■ Try it
Go through the material line by line. Say how many lines contain the word "result", and give nothing more.
++++++++
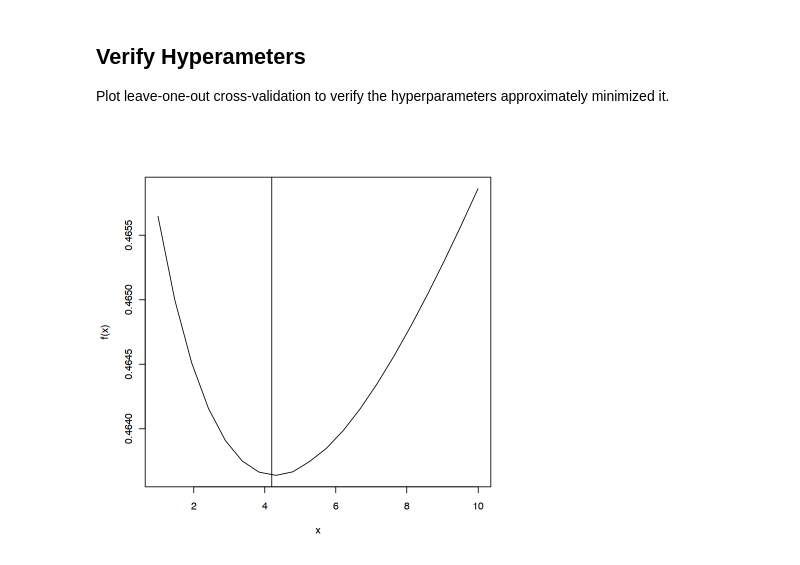
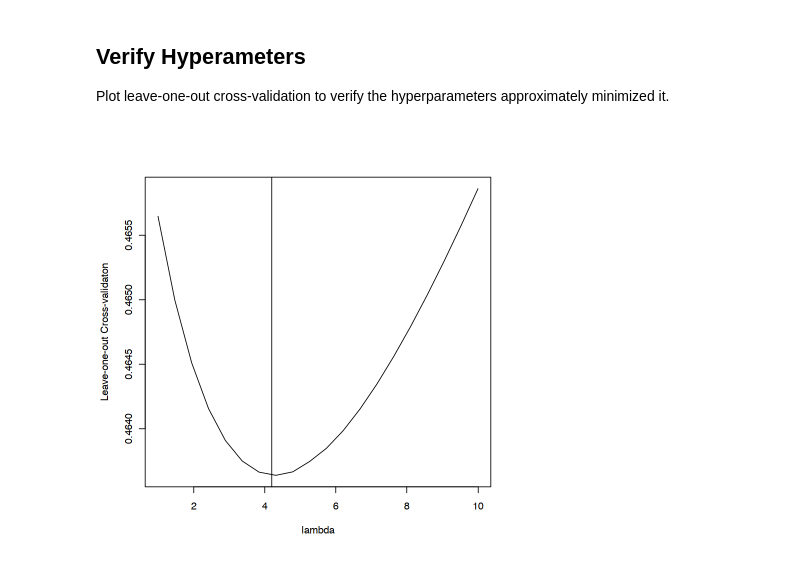
Before and after one commit to rnburn/bbai, a Jupyter notebook: example/logistic_regression/diabetes.ipynb, the cells around one changed output. Cells and saved outputs as stored; diff of their text form; code cells hidden in the pictures.

```diff
--- a/example/logistic_regression/diabetes.ipynb
+++ b/example/logistic_regression/diabetes.ipynb
@@ -52,12 +52,13 @@ computeLo <- function(lambda, df) {
 # %%
 f <- function(lambdas) {
     result <- rep(0, 10)
     for (i in 1:length(lambdas)) {
         result[i] <- computeLo(lambdas[i], df)
     }
     result
 }
-curve(f(x), from=1, to=10,  n=20)
+curve(f(x), from=1, to=10,  n=20, xlab="lambda",
+      ylab="Leave-one-out Cross-validaton")
 abline(v = lambda)
 # %% [output]
-[figure, old version]
+[figure, new version]
```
++++++++
■ Answer
3